Heavy surf crashes the dunes at high tide in Nags Head, N.C., Thursday, Sept. 13, 2018 as Hurricane Florence approaches the east coast. (AP Photo/Gerry Broome)
Gwen Patterson watches as waves crash ashore at Buckroe Beach in Hampton, Va., Thursday, Sept. 13, 2018 as Hurricane Florence approaches the coast. (Jonathon Gruenke/The Daily Press via AP)
Police patrol past boarded up shops along the boardwalk in Myrtle Beach, S.C., Thursday, Sept. 13, 2018, as Hurricane Florence approaches the east coast. (AP Photo/David Goldman, File)
An onlooker checks out the heavy surf at the Avalon Fishing Pier in Kill Devil Hills, N.C., Thursday, Sept. 13, 2018 as Hurricane Florence approaches the east coast. (AP Photo/Gerry Broome, File)
New Hanover Sheriff's Corp. N. Brothers wraps a gas pump for protection in Wilmington, N.C., as Hurricane Florence threatens the coast Thursday, Sept. 13, 2018. (AP Photo/Chuck Burton)
In this Sept. 12, 2018 photo provided by NASA, Hurricane Florence churns over the Atlantic Ocean heading for the U.S. east coast as seen from the International Space Station. Astronaut Alexander Gerst, who shot the photo, tweeted: "Ever stared down the gaping eye of a category 4 hurricane?
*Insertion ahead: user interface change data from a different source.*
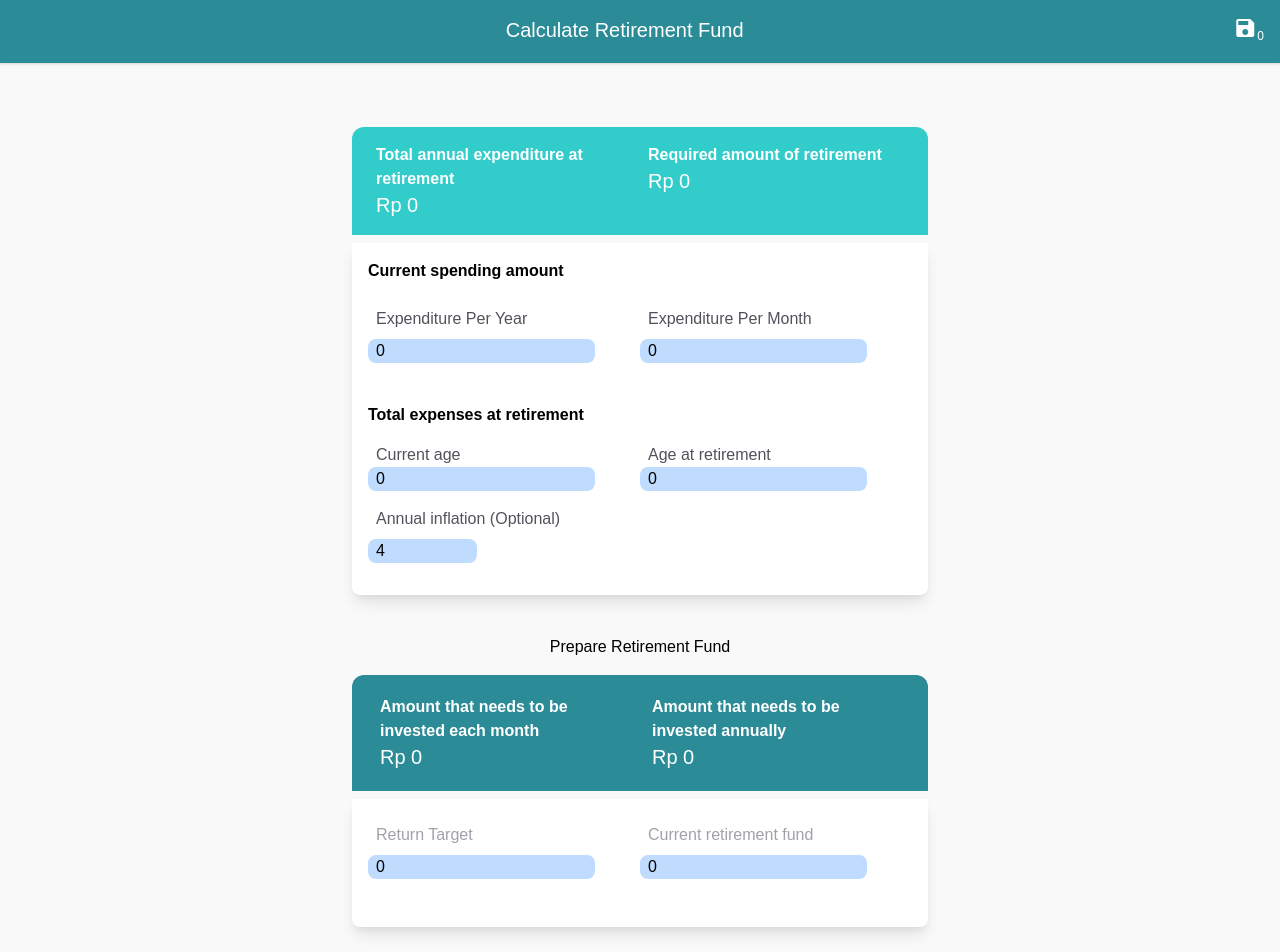
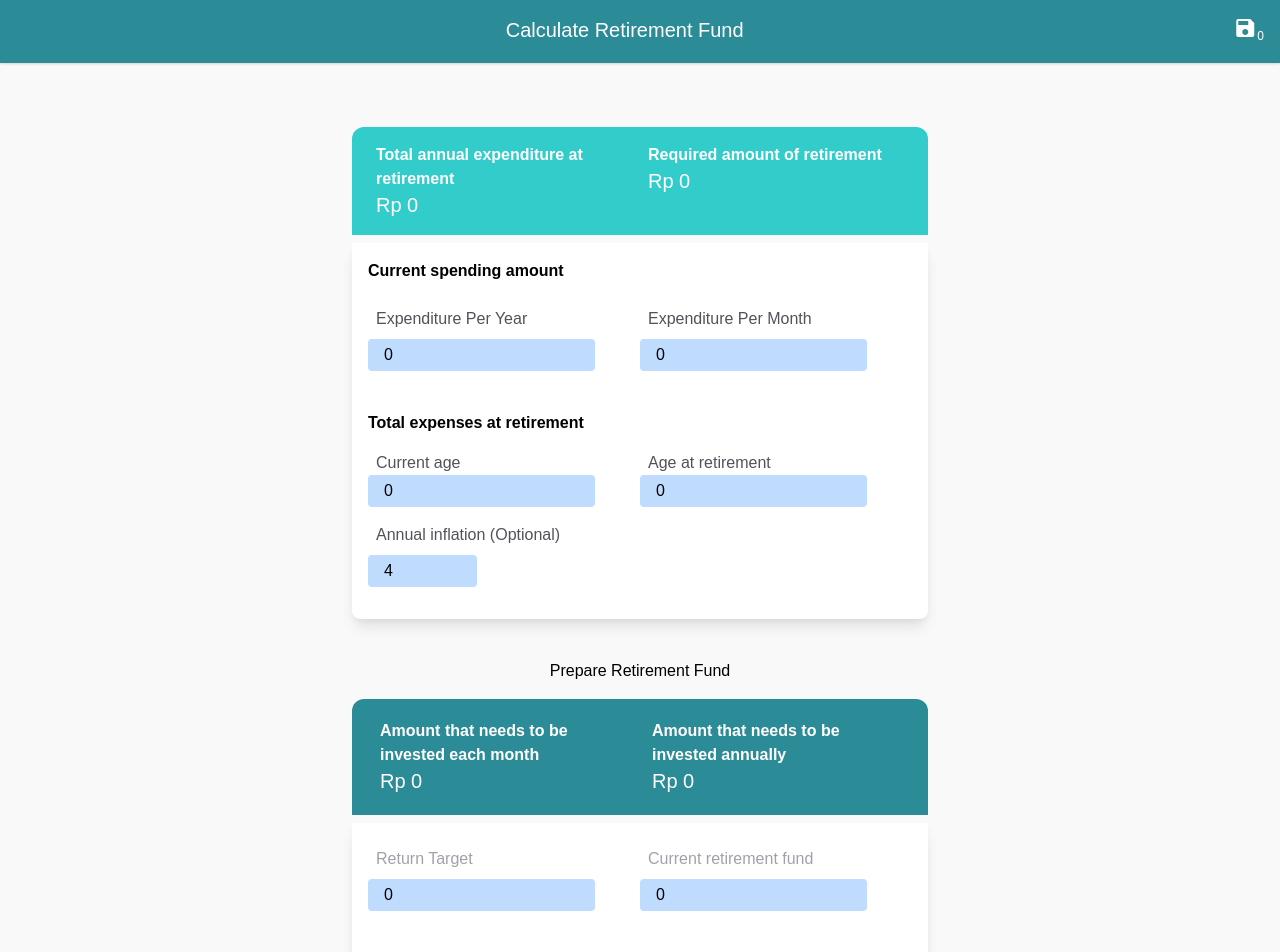
Before and after one commit to JenabB/redux-retirement-fund, a React (Create React App) app: page /home in a window 1280 px wide. Shown: the top 952 px of the page. Built offline with nearby package versions, Linux system fonts and the light colour scheme.

Commit message:
add theme for input

```diff
--- a/src/components/calculateFund/ExpenditureInput.js
+++ b/src/components/calculateFund/ExpenditureInput.js
@@ -3,6 +3,7 @@ import React from "react";
 //redux
 import { shallowEqual, useDispatch, useSelector } from "react-redux";
 import { getEPY, getEPM } from "../../redux/action";
+import formInput from "../../theme/formInput";
 
 const ExpenditureInput = () => {
   //get value from redux
@@ -29,7 +30,7 @@ const ExpenditureInput = () => {
         <div>
           <h1 className="text-gray-600 m-2">Expenditure Per Year</h1>
           <input
-            className="bg-blue-200 pl-2 rounded-lg w-5/6"
+            className={formInput}
             name="expenditurePerYear"
             value={expenditurePerYear}
             onChange={handleEpyChange}
@@ -38,7 +39,7 @@ const ExpenditureInput = () => {
         <div>
           <h1 className="text-gray-600 m-2">Expenditure Per Month</h1>
           <input
-            className="bg-blue-200 pl-2 rounded-lg w-5/6"
+            className={formInput}
             name="expenditurePerMonth"
             value={expenditurePerMonth}
             onChange={handleEpmChange}
--- a/src/components/calculateFund/ExpenseRetirement.js
+++ b/src/components/calculateFund/ExpenseRetirement.js
@@ -3,6 +3,7 @@ import React from "react";
 //redux
 import { shallowEqual, useDispatch, useSelector } from "react-redux";
 import { getCA, getAAR, getAI } from "../../redux/action";
+import formInput from "../../theme/formInput";
 
 const ExpenseRetirement = () => {
   //get value from redux
@@ -33,7 +34,7 @@ const ExpenseRetirement = () => {
           <div>
             <label className="text-gray-600 m-2">Current age</label>
             <input
-              className="bg-blue-200 pl-2 rounded-lg w-5/6"
+              className={formInput}
               type="number"
               name="current"
               value={currentAge}
@@ -43,7 +44,7 @@ const ExpenseRetirement = () => {
           <div>
             <label className="text-gray-600 m-2">Age at retirement</label>
             <input
-              className="bg-blue-200 pl-2 rounded-lg w-5/6"
+              className={formInput}
               type="number"
               name="retirement"
               value={ageAtRetirement}
@@ -56,7 +57,7 @@ const ExpenseRetirement = () => {
             </label>
             <br />
             <input
-              className="bg-blue-200 pl-2 mt-2 rounded-lg w-2/5"
+              className="bg-blue-200 px-4 mt-2 py-1 rounded w-2/5"
               type="number"
               value={annualInflation}
               onChange={handleInflationChange}
--- a/src/components/prepareFund/CurrentFundInput.js
+++ b/src/components/prepareFund/CurrentFundInput.js
@@ -3,6 +3,7 @@ import React from "react";
 //redux
 import { useDispatch, useSelector } from "react-redux";
 import { getCRF } from "../../redux/action";
+import formInput from "../../theme/formInput";
 
 const CurrentFundInput = () => {
   const dispatch = useDispatch();
@@ -21,7 +22,7 @@ const CurrentFundInput = () => {
     <div>
       <h1 className="text-gray-400 m-2">Current retirement fund</h1>
       <input
-        className="bg-blue-200 pl-2 rounded-lg w-5/6"
+        className={formInput}
         type="number"
         placeholder="current fund"
         value={currentRetirementFund}
--- a/src/components/prepareFund/ReturnTargetInput.js
+++ b/src/components/prepareFund/ReturnTargetInput.js
@@ -1,6 +1,7 @@
 import React from "react";
 import { useSelector, useDispatch } from "react-redux";
 import { getROP } from "../../redux/action";
+import formInput from "../../theme/formInput";
 
 const ReturnTargetInput = () => {
   const dispatch = useDispatch();
@@ -17,7 +18,7 @@ const ReturnTargetInput = () => {
     <div>
       <h1 className="text-gray-400 m-2">Return Target</h1>
       <input
-        className="bg-blue-200 pl-2 rounded-lg w-5/6"
+        className={formInput}
         type="number"
         placeholder="return target input"
         value={rateOfPeriod}
--- /dev/null
+++ b/src/theme/formInput.js
@@ -0,0 +1,3 @@
+const formInput = "bg-blue-200 px-4 py-1 rounded w-5/6";
+
+export default formInput;
```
It's chilling, even from space." (Alexander Gerst/ESA/NASA via AP)
Allen Cahoon and Toby Bryant load a generators for a customer Thursday, Sept. 13, 2018 at Big Blue Store in Kinston NC.. (Janet S. Carter/Daily Free Press via AP)
Plywood covers the doors of the Chef and the Farmer on Wednesday, Sept. 12, 2018 as the city awaits Hurricane Florence. (Janet S. Carter/Daily Free Press via AP)
Sam Kim and Donald Walker tape up the windows Wednesday, Sept. 12, 2018 at Sam's Hair and Beauty Supply in Kinston, N.C., ahead of Hurricane Florence. (Janet S. Carter/Daily Free Press via AP)
Misty Murphrey and Jean Sugg place sand bags outside of White Allen on McLewean Street in Kinston Wednesday, Sept. 12, 2018 as the city awaits Hurricane Florence. (Janet S. Carter/Daily Free Press via AP)
New Hanover Sheriff's deputy J. Brown wraps a gas pump for protection in Wilmington, N.C., as Hurricane Florence threatens the coast Thursday, Sept. 13, 2018. (AP Photo/Chuck Burton)
Mostly deserted, much of downtown Charleston, S.C. is boarded up and closed on Thursday, Sept. 13, 2018 in advance of Hurricane Florence. (Matthew Fortner/The Post And Courier via AP)
Michael and Polly Long walk down East Bay St. past a sign asking for Hurricane Florence to spare the Lowcountry in Charleston, S.C., as Hurricane Florence spins out in the Atlantic ocean Thursday, Sept. 13, 2018. (AP Photo/Mic Smith)
A bike rider makes her way down East Bay St. past a sign asking for Hurricane Florence to spare the Lowcountry in Charleston, S.C., as Hurricane Florence spins out in the Atlantic ocean Thursday, Sept. 13, 2018. (AP Photo/Mic Smith)
With most people off work and it looking like the Charleston, S.C., area will be spared from destructive winds many people biked to Dunleavy's Pub, one of the few open restaurants, on Sullivan's Island, S.C., as Hurricane Florence spins out in the Atlantic ocean Thursday, Sept. 13, 2018. (AP Photo/Mic Smith)
Pedestrians pass a sign at the Harbour View Inn asking for Hurricane Florence to spare the Lowcountry in Charleston, S.C., as Hurricane Florence spins out in the Atlantic ocean Thursday, Sept. 13, 2018. (AP Photo/Mic Smith)

http://accesswdun.com/article/2018/9/713364

© Copyright 2015 AccessNorthGa.com All rights reserved. This material may not be published, broadcast, rewritten, or redistributed without permission.